EXERCISE OBJECTIVE:
All lines of the entries with "Abdulkadir" in them must be listed.

== EXERCISE INPUT

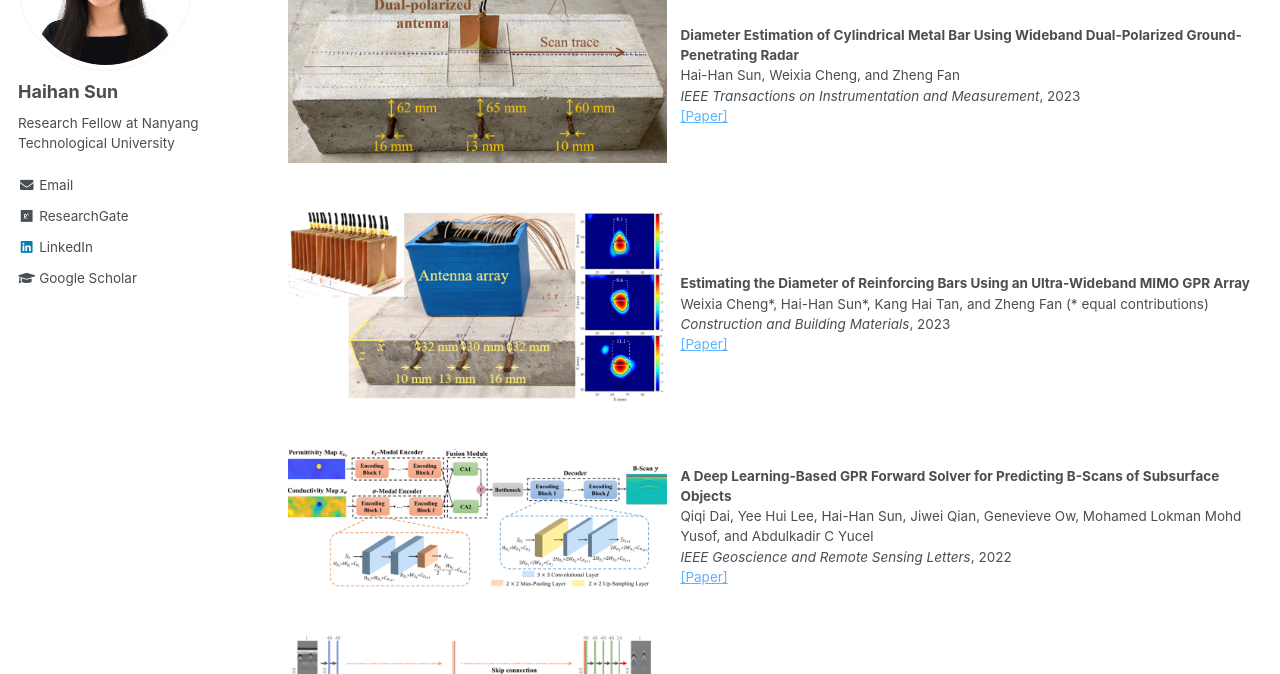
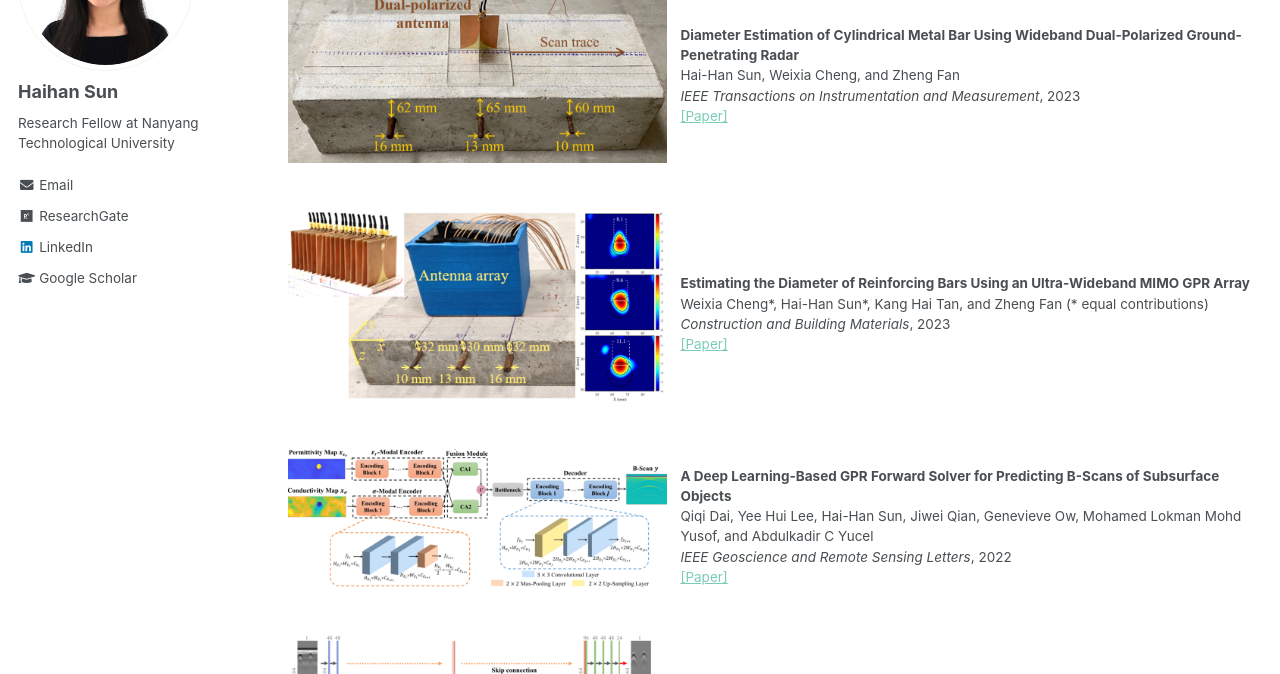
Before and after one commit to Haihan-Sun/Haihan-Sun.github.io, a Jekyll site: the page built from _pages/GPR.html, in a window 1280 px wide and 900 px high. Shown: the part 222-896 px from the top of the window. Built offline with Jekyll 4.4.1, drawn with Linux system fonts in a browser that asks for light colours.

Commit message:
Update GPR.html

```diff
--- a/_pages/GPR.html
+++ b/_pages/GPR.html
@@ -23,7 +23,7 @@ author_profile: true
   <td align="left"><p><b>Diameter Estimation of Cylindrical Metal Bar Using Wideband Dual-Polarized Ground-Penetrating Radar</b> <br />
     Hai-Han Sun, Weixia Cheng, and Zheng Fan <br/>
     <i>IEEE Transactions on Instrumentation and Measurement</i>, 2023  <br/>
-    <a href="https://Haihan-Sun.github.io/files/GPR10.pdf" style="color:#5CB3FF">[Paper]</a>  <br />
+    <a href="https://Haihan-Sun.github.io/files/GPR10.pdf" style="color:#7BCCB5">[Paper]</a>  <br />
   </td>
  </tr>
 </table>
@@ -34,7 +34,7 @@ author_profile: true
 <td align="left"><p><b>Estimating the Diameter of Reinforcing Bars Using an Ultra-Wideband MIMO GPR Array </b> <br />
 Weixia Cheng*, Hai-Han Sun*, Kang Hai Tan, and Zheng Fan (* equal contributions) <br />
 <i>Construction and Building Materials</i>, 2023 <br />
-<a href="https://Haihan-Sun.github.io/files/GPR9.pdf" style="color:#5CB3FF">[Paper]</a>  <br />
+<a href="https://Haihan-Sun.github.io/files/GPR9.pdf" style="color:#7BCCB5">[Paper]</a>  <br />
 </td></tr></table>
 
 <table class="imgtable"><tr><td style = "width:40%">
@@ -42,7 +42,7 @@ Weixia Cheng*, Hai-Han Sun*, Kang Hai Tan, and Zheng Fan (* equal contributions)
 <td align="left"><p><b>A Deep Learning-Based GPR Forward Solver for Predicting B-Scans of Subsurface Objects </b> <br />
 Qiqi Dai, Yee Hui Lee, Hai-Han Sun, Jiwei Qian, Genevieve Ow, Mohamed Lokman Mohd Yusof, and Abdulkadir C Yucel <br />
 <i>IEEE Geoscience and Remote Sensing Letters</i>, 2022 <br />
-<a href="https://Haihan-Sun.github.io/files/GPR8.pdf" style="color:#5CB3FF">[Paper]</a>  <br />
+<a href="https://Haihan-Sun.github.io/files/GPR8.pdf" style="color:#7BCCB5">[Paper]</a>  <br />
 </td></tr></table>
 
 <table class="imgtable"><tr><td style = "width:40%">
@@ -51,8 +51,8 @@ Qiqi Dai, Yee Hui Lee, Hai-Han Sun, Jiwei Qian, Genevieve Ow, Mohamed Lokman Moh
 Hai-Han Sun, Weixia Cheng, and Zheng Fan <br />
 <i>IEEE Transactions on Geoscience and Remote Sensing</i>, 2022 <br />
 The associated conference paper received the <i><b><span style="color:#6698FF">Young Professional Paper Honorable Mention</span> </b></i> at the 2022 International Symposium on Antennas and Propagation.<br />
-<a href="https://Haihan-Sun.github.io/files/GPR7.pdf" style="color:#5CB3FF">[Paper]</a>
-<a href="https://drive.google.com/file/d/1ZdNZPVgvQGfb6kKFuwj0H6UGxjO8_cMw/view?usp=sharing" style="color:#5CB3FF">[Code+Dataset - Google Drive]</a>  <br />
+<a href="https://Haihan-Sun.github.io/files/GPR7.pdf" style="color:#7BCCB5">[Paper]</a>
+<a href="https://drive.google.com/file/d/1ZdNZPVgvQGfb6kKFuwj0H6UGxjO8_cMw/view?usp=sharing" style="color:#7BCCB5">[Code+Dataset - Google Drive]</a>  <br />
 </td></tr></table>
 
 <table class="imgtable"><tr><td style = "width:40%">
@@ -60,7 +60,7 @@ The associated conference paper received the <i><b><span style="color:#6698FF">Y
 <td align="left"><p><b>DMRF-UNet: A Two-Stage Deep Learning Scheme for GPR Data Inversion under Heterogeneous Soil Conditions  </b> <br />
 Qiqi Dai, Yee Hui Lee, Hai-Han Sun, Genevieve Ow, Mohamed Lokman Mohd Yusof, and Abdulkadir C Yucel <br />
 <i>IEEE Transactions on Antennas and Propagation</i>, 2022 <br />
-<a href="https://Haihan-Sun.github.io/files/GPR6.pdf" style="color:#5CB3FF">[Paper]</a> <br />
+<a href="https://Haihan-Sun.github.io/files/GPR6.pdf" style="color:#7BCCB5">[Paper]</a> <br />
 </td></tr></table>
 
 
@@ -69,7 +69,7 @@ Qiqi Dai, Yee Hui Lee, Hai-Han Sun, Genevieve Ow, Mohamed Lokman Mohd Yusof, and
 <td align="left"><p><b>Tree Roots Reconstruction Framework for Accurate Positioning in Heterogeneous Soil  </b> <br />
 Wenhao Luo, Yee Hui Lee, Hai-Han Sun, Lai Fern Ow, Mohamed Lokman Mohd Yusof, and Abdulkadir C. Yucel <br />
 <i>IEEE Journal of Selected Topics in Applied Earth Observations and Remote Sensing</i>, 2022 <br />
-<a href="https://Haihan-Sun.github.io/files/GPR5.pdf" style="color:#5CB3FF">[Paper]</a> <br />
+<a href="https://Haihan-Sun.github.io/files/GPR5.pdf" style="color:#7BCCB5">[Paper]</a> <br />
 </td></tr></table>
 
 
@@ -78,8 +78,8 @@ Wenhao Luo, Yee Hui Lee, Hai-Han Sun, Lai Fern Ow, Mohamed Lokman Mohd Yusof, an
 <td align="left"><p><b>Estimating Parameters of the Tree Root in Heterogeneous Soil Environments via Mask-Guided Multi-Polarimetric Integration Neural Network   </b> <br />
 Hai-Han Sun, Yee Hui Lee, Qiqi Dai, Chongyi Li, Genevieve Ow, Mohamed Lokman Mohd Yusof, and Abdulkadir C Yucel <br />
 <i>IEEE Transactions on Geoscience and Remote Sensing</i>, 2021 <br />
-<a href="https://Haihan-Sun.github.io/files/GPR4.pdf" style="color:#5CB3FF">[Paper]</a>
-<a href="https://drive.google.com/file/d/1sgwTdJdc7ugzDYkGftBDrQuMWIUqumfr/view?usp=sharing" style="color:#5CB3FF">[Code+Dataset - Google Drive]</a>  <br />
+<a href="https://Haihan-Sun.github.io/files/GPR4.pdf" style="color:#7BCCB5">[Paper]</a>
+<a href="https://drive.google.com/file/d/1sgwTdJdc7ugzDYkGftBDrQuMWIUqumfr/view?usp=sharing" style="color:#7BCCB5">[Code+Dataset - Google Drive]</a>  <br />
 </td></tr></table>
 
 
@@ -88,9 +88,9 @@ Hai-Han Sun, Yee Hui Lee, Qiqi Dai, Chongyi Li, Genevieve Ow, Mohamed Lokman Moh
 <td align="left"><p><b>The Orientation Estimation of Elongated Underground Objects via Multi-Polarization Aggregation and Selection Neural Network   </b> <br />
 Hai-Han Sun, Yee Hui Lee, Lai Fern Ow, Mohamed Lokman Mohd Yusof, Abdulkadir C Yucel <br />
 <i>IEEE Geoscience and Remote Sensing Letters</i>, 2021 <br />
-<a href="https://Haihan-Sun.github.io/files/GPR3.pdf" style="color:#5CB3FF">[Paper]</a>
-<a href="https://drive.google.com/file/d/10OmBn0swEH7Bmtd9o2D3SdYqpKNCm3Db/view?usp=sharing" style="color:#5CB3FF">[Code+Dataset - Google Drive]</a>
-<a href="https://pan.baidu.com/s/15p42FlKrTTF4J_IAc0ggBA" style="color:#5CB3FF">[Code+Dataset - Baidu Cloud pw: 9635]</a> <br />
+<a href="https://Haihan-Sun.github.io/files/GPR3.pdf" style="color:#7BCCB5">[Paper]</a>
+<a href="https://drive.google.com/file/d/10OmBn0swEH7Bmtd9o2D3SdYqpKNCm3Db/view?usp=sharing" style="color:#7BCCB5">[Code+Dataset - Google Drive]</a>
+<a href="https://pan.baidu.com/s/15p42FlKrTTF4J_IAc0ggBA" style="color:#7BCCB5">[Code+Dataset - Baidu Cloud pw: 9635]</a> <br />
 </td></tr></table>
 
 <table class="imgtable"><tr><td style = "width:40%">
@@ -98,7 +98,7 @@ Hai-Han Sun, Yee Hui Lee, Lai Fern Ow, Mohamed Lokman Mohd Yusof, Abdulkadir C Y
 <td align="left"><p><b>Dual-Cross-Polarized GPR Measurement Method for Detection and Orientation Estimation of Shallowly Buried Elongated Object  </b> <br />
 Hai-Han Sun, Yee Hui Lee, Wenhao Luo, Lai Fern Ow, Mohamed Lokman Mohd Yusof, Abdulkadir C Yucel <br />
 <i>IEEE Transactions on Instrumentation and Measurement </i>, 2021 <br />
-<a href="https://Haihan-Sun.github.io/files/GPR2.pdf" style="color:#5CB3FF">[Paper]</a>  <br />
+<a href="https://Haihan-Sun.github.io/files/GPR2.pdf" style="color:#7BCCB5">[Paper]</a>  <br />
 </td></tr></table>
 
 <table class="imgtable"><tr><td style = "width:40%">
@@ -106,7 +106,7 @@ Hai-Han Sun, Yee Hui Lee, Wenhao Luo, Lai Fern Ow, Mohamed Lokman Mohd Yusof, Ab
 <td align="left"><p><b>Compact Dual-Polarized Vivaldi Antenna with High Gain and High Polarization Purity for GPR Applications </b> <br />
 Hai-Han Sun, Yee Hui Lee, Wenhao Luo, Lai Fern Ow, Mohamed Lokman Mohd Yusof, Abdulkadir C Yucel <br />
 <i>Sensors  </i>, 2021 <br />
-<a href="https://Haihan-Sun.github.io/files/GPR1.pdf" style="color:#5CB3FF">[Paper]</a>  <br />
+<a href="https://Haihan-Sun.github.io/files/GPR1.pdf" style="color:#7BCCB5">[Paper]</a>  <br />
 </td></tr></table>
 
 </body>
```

====

WRITTEN ANSWER:
 Qiqi Dai, Yee Hui Lee, Hai-Han Sun, Jiwei Qian, Genevieve Ow, Mohamed Lokman Mohd Yusof, and Abdulkadir C Yucel <br />
 Qiqi Dai, Yee Hui Lee, Hai-Han Sun, Genevieve Ow, Mohamed Lokman Mohd Yusof, and Abdulkadir C Yucel <br />
 Wenhao Luo, Yee Hui Lee, Hai-Han Sun, Lai Fern Ow, Mohamed Lokman Mohd Yusof, and Abdulkadir C. Yucel <br />
 Hai-Han Sun, Yee Hui Lee, Qiqi Dai, Chongyi Li, Genevieve Ow, Mohamed Lokman Mohd Yusof, and Abdulkadir C Yucel <br />
 Hai-Han Sun, Yee Hui Lee, Lai Fern Ow, Mohamed Lokman Mohd Yusof, Abdulkadir C Yucel <br />
@@ -98,7 +98,7 @@ Hai-Han Sun, Yee Hui Lee, Lai Fern Ow, Mohamed Lokman Mohd Yusof, Abdulkadir C Y
 Hai-Han Sun, Yee Hui Lee, Wenhao Luo, Lai Fern Ow, Mohamed Lokman Mohd Yusof, Abdulkadir C Yucel <br />
 Hai-Han Sun, Yee Hui Lee, Wenhao Luo, Lai Fern Ow, Mohamed Lokman Mohd Yusof, Abdulkadir C Yucel <br />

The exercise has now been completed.